Trans fat occurs naturally in:
- Natural trans fat is usually found in small amounts, according to the U.S. Centers for Disease Control. Research has suggested that naturally-occurring trans fat is not as harmful as artificial trans fat.
Hidden trans fat:
- If a product contains less than .5 grams of trans fat per serving, the FDA says it can be labeled as trans fat-free. Here are some products that may have hidden trans fat:
- Pancake mixes
- Flavored coffee creamers
- Microwave popcorn
- Pie crusts
- Gravy mixes
- Shakes or creamy drinks
- Buffalo or BBQ sauces
- Fried foods
- Hot chocolate
The FDA has opened a 60-day comment period on the determination “to collect additional data and to gain input on the time potentially needed for food manufacturers to reformulate products that currently contain artificial trans fat should this determination be finalized,” the agency said.
There are two phases to the process, FDA officials said Thursday. The agency will evaluate the comments and evidence received during the comment period.

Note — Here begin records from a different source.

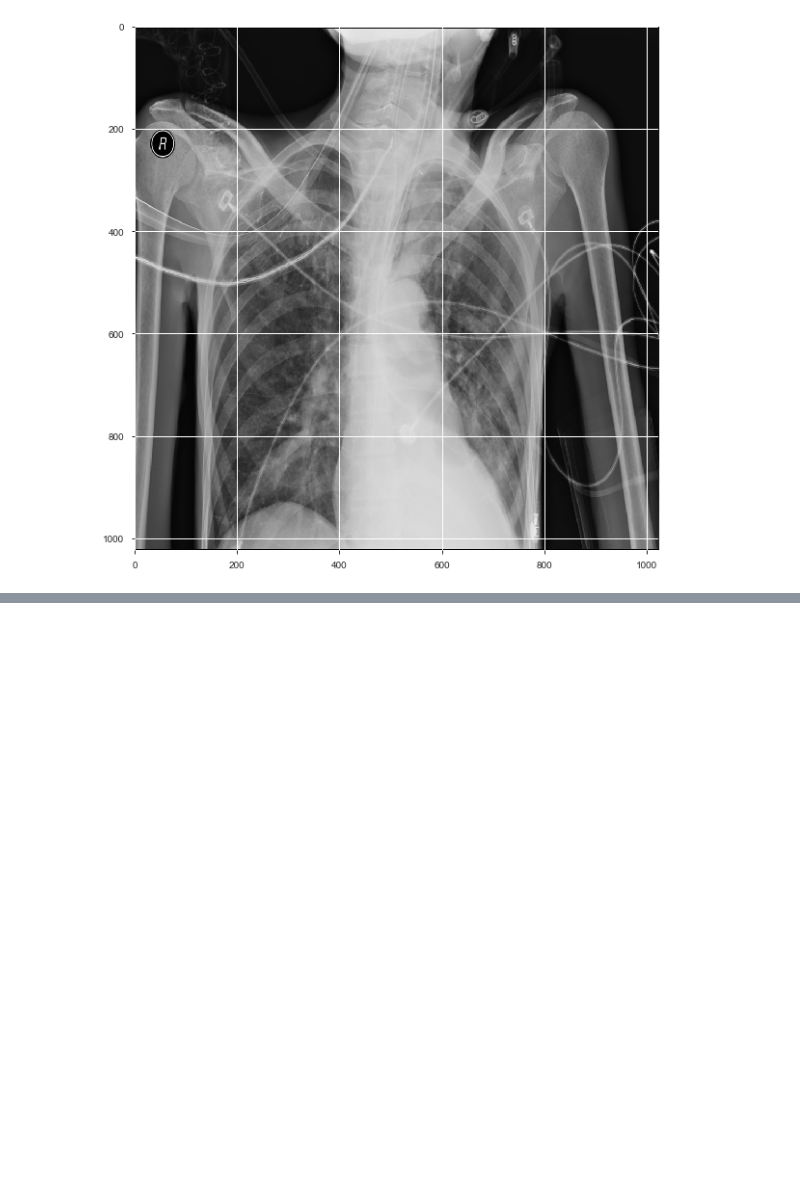
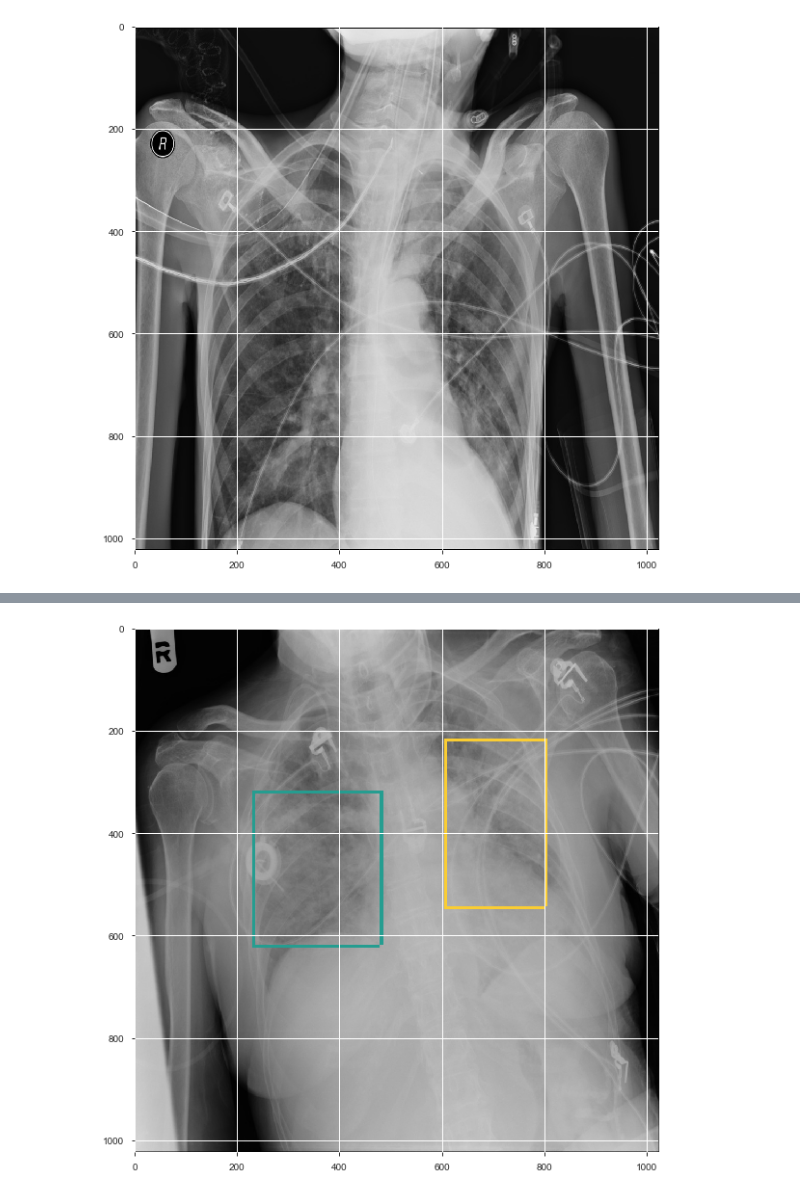
Before and after one commit to pachueud/capstone_project-1, a Jupyter notebook: Capstone Project - Deepak.ipynb, the cells around one changed output, grey strips where cells are left out. Cells and saved outputs as stored; diff of their text form; code cells hidden in the pictures; blank space fills up the shorter version.

```diff
--- a/Capstone Project - Deepak.ipynb
+++ b/Capstone Project - Deepak.ipynb
@@ -306,0 +361,3 @@ draw(parsedDF['fffec09e-8a4a-48b1-b33e-ab4890ccd136'])
+# %%
+# Image for not normnal ppl
+parsedLungDict = parse_data(mergedDF[mergedDF['class'] == 'Lung Opacity'])
@@ -306,0 +384,4 @@ draw(parsedDF['fffec09e-8a4a-48b1-b33e-ab4890ccd136'])
+# %%
+draw(parsedLungDict['019d950b-dd38-4cf3-a686-527a75728be6'])
+# %% [output]
+[figure, added]
```
Also changed, not shown: parts of 25 cells of this notebook, 1 other file.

“If we finalize our conclusion, then we are inviting comments from industry on what would be an appropriate phaseout,” said Michael Taylor, the agency’s deputy commissioner for foods.
“The timeline would be based on the comments we get. Given the public health impact, we want to move as quickly as we can.”
The National Restaurant Association noted in a statement the industry’s “tremendous strides” in reducing or eliminating trans fats.
“We plan to discuss the impact of this proposal on the industry and submit comments, and we will continue to work with our members and the manufacturing supply chain to address any new federal standards that may arise out of this process,” said Joan McGlockton, the association’s vice president of industry affairs and food policy.
Hamburg called Thursday’s move “an important step toward protecting more Americans from the potential dangers of trans fat.”
The American Heart Association, the American Medical Association and the Center for Science in the Public Interest were among those praising the move.
“The scientific evidence is clear – eating food with trans fat increases production of ‘bad’ cholesterol, which is a risk factor for heart disease,” the AHA said.
So what should consumers do in the meantime? Choose products that have the lowest combined amount of saturated fat, cholesterol and trans fat, the FDA said.
Under current regulations, companies can claim their food has 0 grams of trans fat if the food contains less than 0.5 grams of trans fat per serving, according to Mical Honigfort, a consumer safety officer at the FDA. But if partially hydrogenated oil is listed in the ingredients, there may still be a small amount of trans fat present.
Nancy Brown, the Heart Association’s CEO, said she hopes the FDA goes a step further and revises labels for foods that are trans fat free.
The preliminary determination was based on “available scientific evidence and the findings of expert scientific panels,” the FDA said.
The determination covers only partially hydrogenated oils, not trans fat that naturally occurs in some meat and dairy products. Trans fat is also present at very low levels in other edible oils, such as fully hydrogenated oils, where it is “unavoidably produced during the manufacturing process,” according to the FDA.
Avoiding foods containing artificially produced trans fat could prevent 10,000 to 20,000 heart attacks and 3,000 to 7,000 coronary heart disease deaths each year, according to one study from the U.S. Centers for Disease Control and Prevention.
“Artificial trans fat is a uniquely powerful promoter of heart disease, and today’s announcement will hasten its eventual disappearance from the food supply,” said Michael Jacobson, the Center for Science in the Public Interest’s executive director. “Not only is artificial trans fat not safe, it’s not remotely necessary. Many companies, large and small, have switched to healthier oils over the past decade. I hope that those restaurants and food manufacturers that still use this harmful ingredient see the writing on the wall and promptly replace it.”
CNN’s Saundra Young, Jen Christensen, Jacque Wilson and William Hudson contributed to this report.